*** Opening Task input ***
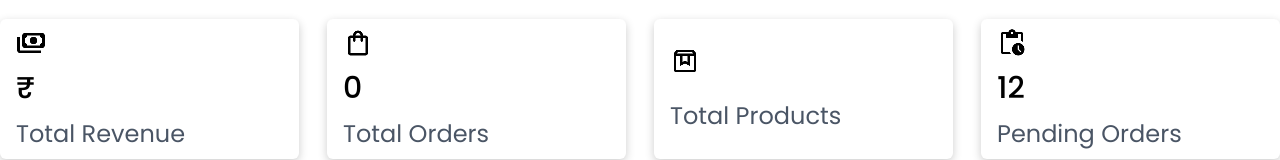
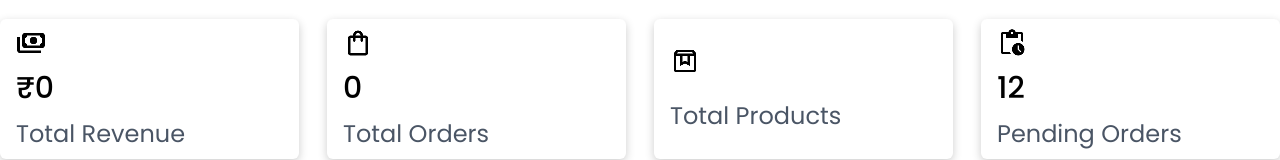
Before and after one commit to sureshkumar-dev/cartify-ecommerce, a React (Vite) app: page /seller in a window 1280 px wide. Shown: the part 181-341 px from the top of the page. Built offline with nearby package versions, Linux system fonts and the light colour scheme; no server answers; sample sign-in values are in the browser's storage.

Commit message:
seller stats price updated

```diff
--- a/src/pages/Seller_Dashboard.tsx
+++ b/src/pages/Seller_Dashboard.tsx
@@ -220,7 +220,7 @@ const Seller_Dashboard = () => {
                         <div className='bg-white rounded-md shadow-[0_3px_10px_rgb(0,0,0,0.2)] h-[140px]'>
                             <div className='w-full h-full p-4 flex flex-col gap-3 justify-center'>
                                 <img className='h-[30px] w-[30px]' src={money} alt="money" />
-                                <h1 className='md:text-xl lg:text-3xl font-[500]'>₹ </h1>
+                                <h1 className='md:text-xl lg:text-3xl font-[500]'>₹{order.reduce((acc,curr)=>(curr.price + acc),0)} </h1>
                                 <p className='md:text-md lg:text-2xl text-gray-600 font-[400]'>Total Revenue</p>
                             </div>
                         </div>
```
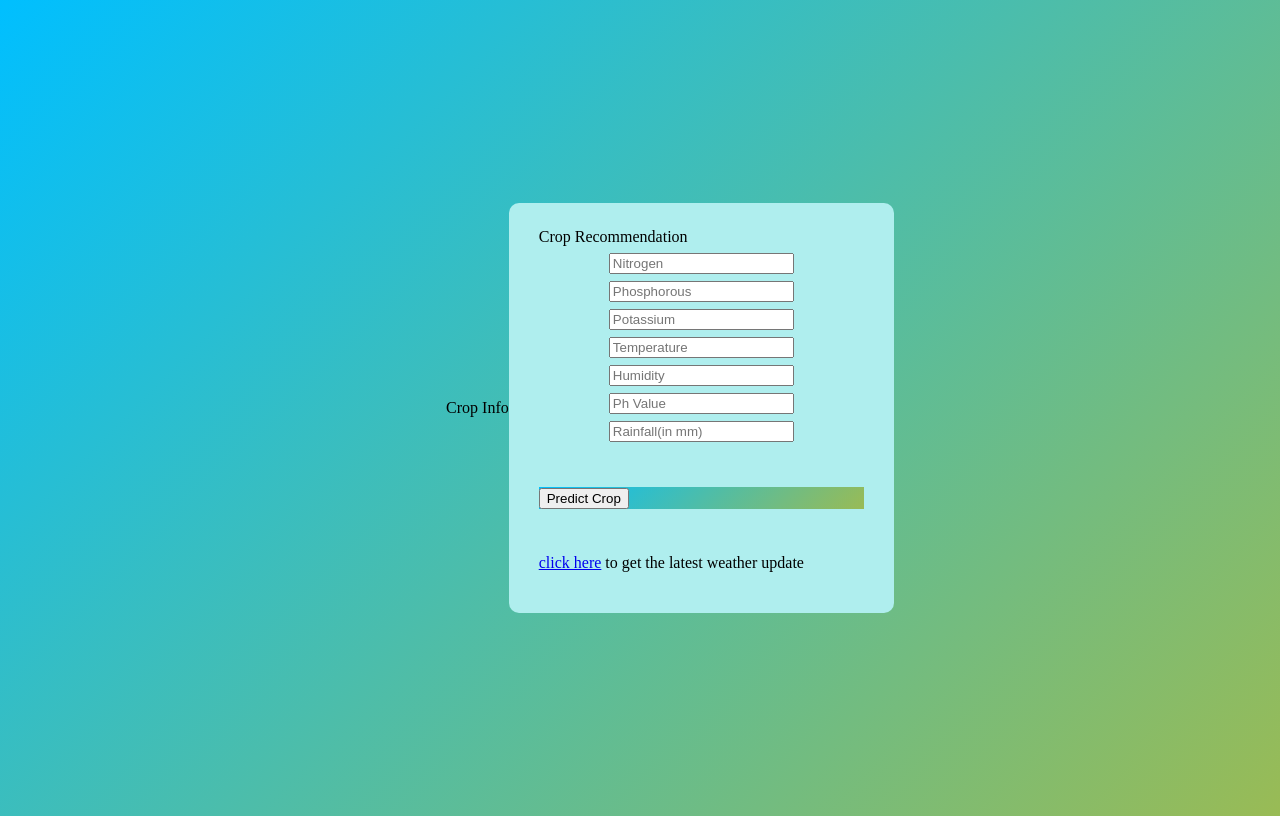
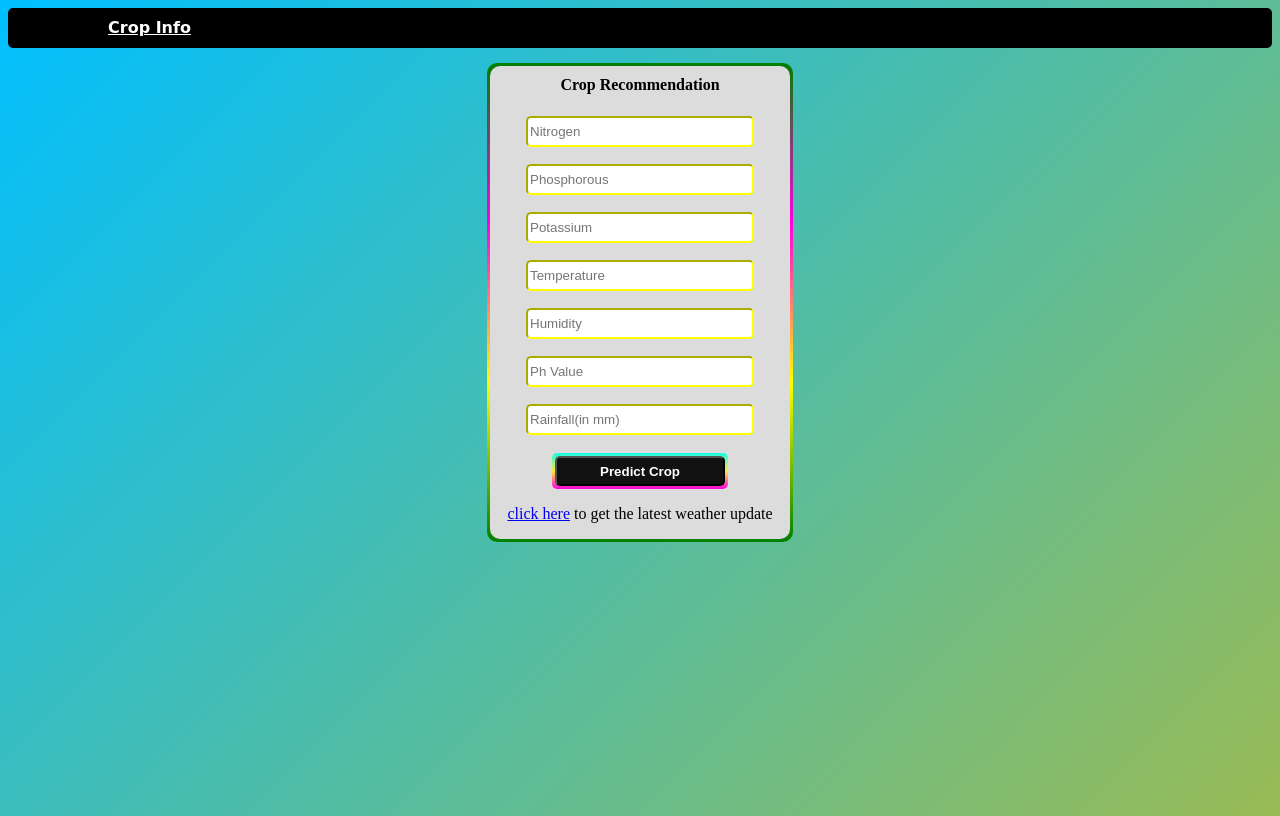
Before and after one commit to Saurabhrithe/cropinfo, a Flask app: page / in a window 1280 px wide. Run offline with Flask 2, Linux system fonts and the light colour scheme; parts of the project's set-up code (start-up, migrations or seed data) failed here and were passed over.

Commit message:
Update index.css

```diff
--- a/static/index.css
+++ b/static/index.css
@@ -1,44 +1,126 @@
-
-
 body{
     display:flex;
+    flex-direction: column;
     height: 100vh;
-    justify-content: center;
-    align-items: center;
+    width:device-width;
     background: linear-gradient(135deg,#00BFFF,#9b5);
 }
-.top{
-    text-align:center;
-    font-size: 25px;
-    font-weight: 500;
+.navBar{
+    background: black;
+    width: auto;
+    height: 40px;
+    marign-bottom:10px;
+    border-radius: 5px;
+
 }
+.heading{
+    color: white;
+    margin:10px 100px;
+    text-decoration: underline;
+    font-weight:700;
+    font-family: cursive;
+}
+.Base{
+    max-width: auto;
+    display:flex;
+
+    justify-content: space-between;
+    align-self: normal;
+    align-items: center;
+    flex-wrap: wrap;
+}
+
 .parent{
-    max-width: 700px;
-    width: 100%;
-    background: #AFEEEE;
-    padding: 25px 30px;
+    width: 365px;
+    background: Gainsboro;
     border-radius: 10px;
 }
-.parent .textfield{
+
+.textfield{
+
     text-align: center;
     font-size: 25px;
+    max-width:240px;
     font-weight: 500;
+    margin: 5px auto;
+    padding: 5px;
+}
+input{
+    width: 220px;
+    height: 25px;
+    border-color:yellow;
+    border-radius: 5px;
+}
+.btn{
+    margin: 13px auto;
+    width: 170px;
+    padding-bottom:10px;
+
+    padding:3px;
+    display: flex;
+    align-items: center;
+    justify-content: center;
+    background: linear-gradient(#14ffe9, #ffeb3b, #ff00e0);
+    border-radius: 5px;
 
 }
-.parent .btn{
-    height:45px;
-    margin:45px 0;
+.btn_label {
+    background: #111;
+    width: 170px;
+    height: 30px;
+    padding: 5px;
 
+    color: white;
+    font-weight: 700;
+    border-radius:5px;
 }
-.parent .btn {
-    height:100%;
-    width: 100%;
-    outline: none;
-    color: #fff;
-    border:none ;
-    font-size: 18px;
-    font-weight: 500;
-    letter-spacing: 1px;
-    background: linear-gradient(135deg,#00BFFF,#9b5);
+.result{
+    display: flex;
+    flex-direction: column;
+    justify-content:center;
+    align-items: center;
 
+    background: Gainsboro;
+    height: 425px;
+    max-width:345px;
+    padding: 5px;
+    border-radius: 10px;
 }
+.Base2{
+font-family: "cambria";
+text-align:center;
+}
+
+.container{
+    max-width: 500px;
+    background: linear-gradient(green, #ff00e0, yellow, green);
+    padding:3px;
+    border-radius:10px;
+    display:flex;
+    align-items:center;
+
+    margin: 0 auto;
+    margin-top: 15px;
+}
+.title{
+    font-weight: 900;
+    text-align: center;
+    padding:10px;
+}
+
+.weather{
+    padding: 10px;
+    background:red;
+    margin:0 auto;
+    max-width:350px;
+    background: Gainsboro;
+    border-radius: 10px;
+}
+.w_report{
+    text-align: center;
+}
+@media only screen and (min-width: 300px) {
+        .parent, input, .title, .w_report{
+            max-width: 300px;
+        }
+ }
```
*** Closing Task input ***
» Required action
Write the records out in full, word for word; leave every picture behind.

» Task answer
Before and after one commit to sureshkumar-dev/cartify-ecommerce, a React (Vite) app: page /seller in a window 1280 px wide. Shown: the part 181-341 px from the top of the page. Built offline with nearby package versions, Linux system fonts and the light colour scheme; no server answers; sample sign-in values are in the browser's storage.

Commit message:
seller stats price updated

```diff
--- a/src/pages/Seller_Dashboard.tsx
+++ b/src/pages/Seller_Dashboard.tsx
@@ -220,7 +220,7 @@ const Seller_Dashboard = () => {
                         <div className='bg-white rounded-md shadow-[0_3px_10px_rgb(0,0,0,0.2)] h-[140px]'>
                             <div className='w-full h-full p-4 flex flex-col gap-3 justify-center'>
                                 <img className='h-[30px] w-[30px]' src={money} alt="money" />
-                                <h1 className='md:text-xl lg:text-3xl font-[500]'>₹ </h1>
+                                <h1 className='md:text-xl lg:text-3xl font-[500]'>₹{order.reduce((acc,curr)=>(curr.price + acc),0)} </h1>
                                 <p className='md:text-md lg:text-2xl text-gray-600 font-[400]'>Total Revenue</p>
                             </div>
                         </div>
```
Before and after one commit to Saurabhrithe/cropinfo, a Flask app: page / in a window 1280 px wide. Run offline with Flask 2, Linux system fonts and the light colour scheme; parts of the project's set-up code (start-up, migrations or seed data) failed here and were passed over.

Commit message:
Update index.css

```diff
--- a/static/index.css
+++ b/static/index.css
@@ -1,44 +1,126 @@
-
-
 body{
     display:flex;
+    flex-direction: column;
     height: 100vh;
-    justify-content: center;
-    align-items: center;
+    width:device-width;
     background: linear-gradient(135deg,#00BFFF,#9b5);
 }
-.top{
-    text-align:center;
-    font-size: 25px;
-    font-weight: 500;
+.navBar{
+    background: black;
+    width: auto;
+    height: 40px;
+    marign-bottom:10px;
+    border-radius: 5px;
+
 }
+.heading{
+    color: white;
+    margin:10px 100px;
+    text-decoration: underline;
+    font-weight:700;
+    font-family: cursive;
+}
+.Base{
+    max-width: auto;
+    display:flex;
+
+    justify-content: space-between;
+    align-self: normal;
+    align-items: center;
+    flex-wrap: wrap;
+}
+
 .parent{
-    max-width: 700px;
-    width: 100%;
-    background: #AFEEEE;
-    padding: 25px 30px;
+    width: 365px;
+    background: Gainsboro;
     border-radius: 10px;
 }
-.parent .textfield{
+
+.textfield{
+
     text-align: center;
     font-size: 25px;
+    max-width:240px;
     font-weight: 500;
+    margin: 5px auto;
+    padding: 5px;
+}
+input{
+    width: 220px;
+    height: 25px;
+    border-color:yellow;
+    border-radius: 5px;
+}
+.btn{
+    margin: 13px auto;
+    width: 170px;
+    padding-bottom:10px;
+
+    padding:3px;
+    display: flex;
+    align-items: center;
+    justify-content: center;
+    background: linear-gradient(#14ffe9, #ffeb3b, #ff00e0);
+    border-radius: 5px;
 
 }
-.parent .btn{
-    height:45px;
-    margin:45px 0;
+.btn_label {
+    background: #111;
+    width: 170px;
+    height: 30px;
+    padding: 5px;
 
+    color: white;
+    font-weight: 700;
+    border-radius:5px;
 }
-.parent .btn {
-    height:100%;
-    width: 100%;
-    outline: none;
-    color: #fff;
-    border:none ;
-    font-size: 18px;
-    font-weight: 500;
-    letter-spacing: 1px;
-    background: linear-gradient(135deg,#00BFFF,#9b5);
+.result{
+    display: flex;
+    flex-direction: column;
+    justify-content:center;
+    align-items: center;
 
+    background: Gainsboro;
+    height: 425px;
+    max-width:345px;
+    padding: 5px;
+    border-radius: 10px;
 }
+.Base2{
+font-family: "cambria";
+text-align:center;
+}
+
+.container{
+    max-width: 500px;
+    background: linear-gradient(green, #ff00e0, yellow, green);
+    padding:3px;
+    border-radius:10px;
+    display:flex;
+    align-items:center;
+
+    margin: 0 auto;
+    margin-top: 15px;
+}
+.title{
+    font-weight: 900;
+    text-align: center;
+    padding:10px;
+}
+
+.weather{
+    padding: 10px;
+    background:red;
+    margin:0 auto;
+    max-width:350px;
+    background: Gainsboro;
+    border-radius: 10px;
+}
+.w_report{
+    text-align: center;
+}
+@media only screen and (min-width: 300px) {
+        .parent, input, .title, .w_report{
+            max-width: 300px;
+        }
+ }
```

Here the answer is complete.